Web interface edit records:
= Beginning of Section =

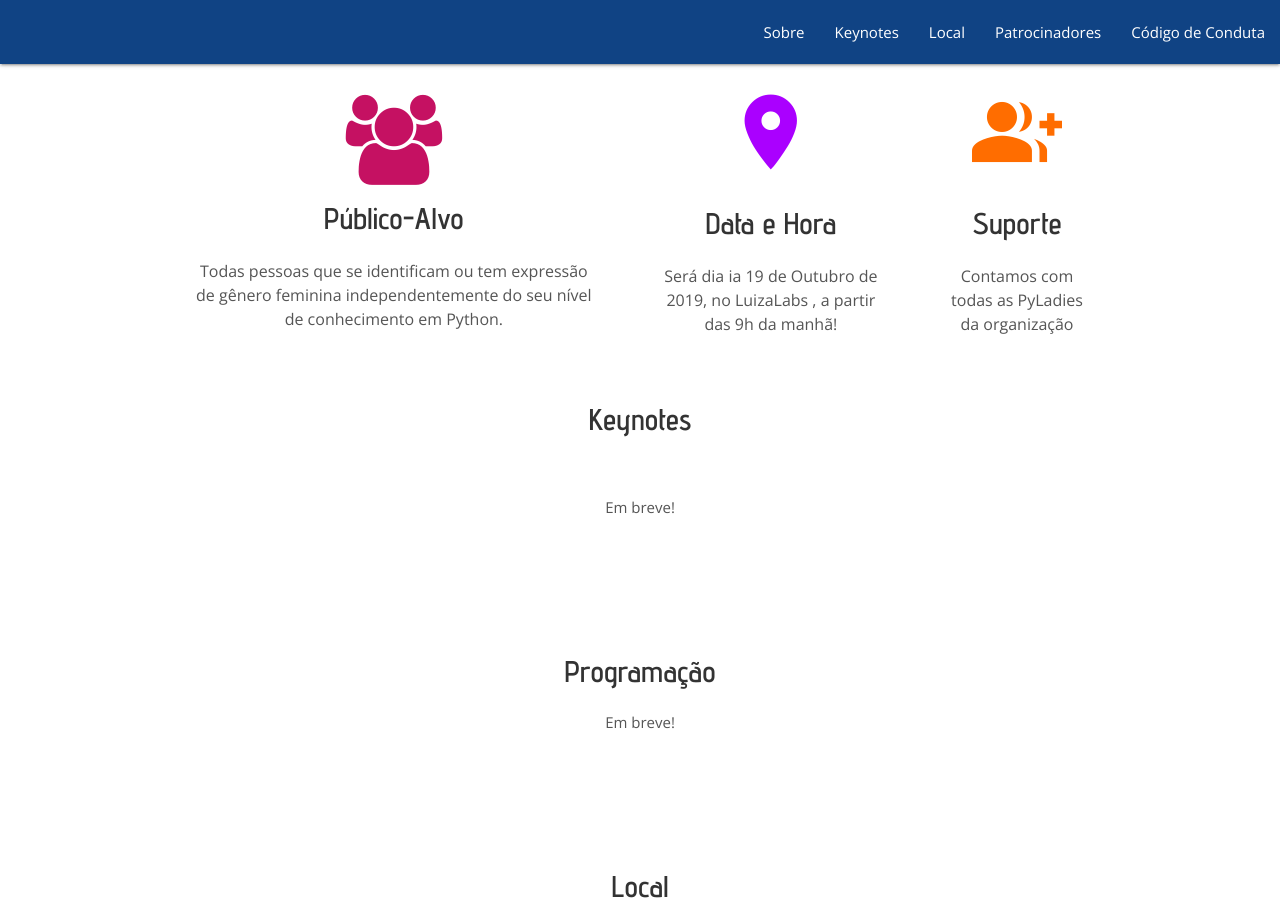
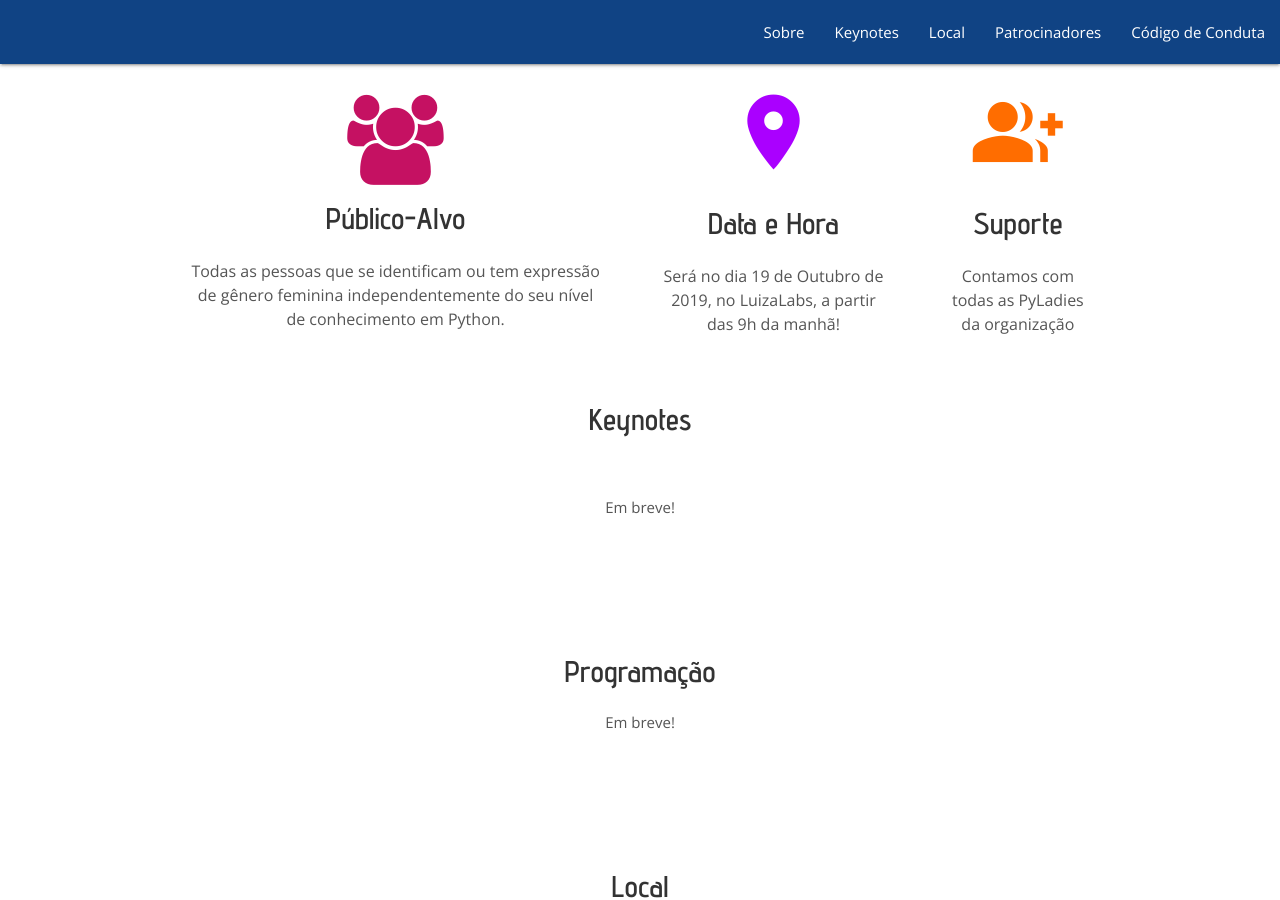
Before and after one commit to pyladies-brazil/conf, a Jekyll site: the page built from index.html, in a window 1280 px wide and 900 px high, scrolled down 1024 px. Built offline with Jekyll 4.4.1, drawn with Linux system fonts in a browser that asks for light colours; nearby versions of some CDN libraries.

Commit message:
improve wording based on @anapaulamendes review

```diff
--- a/_includes/about.html
+++ b/_includes/about.html
@@ -10,14 +10,14 @@
     <div class="tech">
       <span> <i class="large fa fa-users face"></i> </span>
       <h2>Público-Alvo</h2>
-      <p>Todas pessoas que se identificam ou tem expressão de gênero feminina independentemente do seu nível de conhecimento em Python.</p>
+      <p>Todas as pessoas que se identificam ou tem expressão de gênero feminina independentemente do seu nível de conhecimento em Python.</p>
     </div>
 
     <div class="tech">
 
         <span> <i class="large material-icons location">location_on</i> </span>
         <h2>Data e Hora</h2>
-      <p>Será dia ia 19 de Outubro de 2019, no LuizaLabs , a partir das 9h da manhã! </p>
+      <p>Será no dia 19 de Outubro de 2019, no LuizaLabs, a partir das 9h da manhã!</p>
     </div>
     <div class="tech">
 
```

= End of Section =

» TASK TO COMPLETE
Find the word "pessoas" in the records and pull out each line that has it.

» SOLUTION FOR THIS EXERCISE
-      <p>Todas pessoas que se identificam ou tem expressão de gênero feminina independentemente do seu nível de conhecimento em Python.</p>
+      <p>Todas as pessoas que se identificam ou tem expressão de gênero feminina independentemente do seu nível de conhecimento em Python.</p>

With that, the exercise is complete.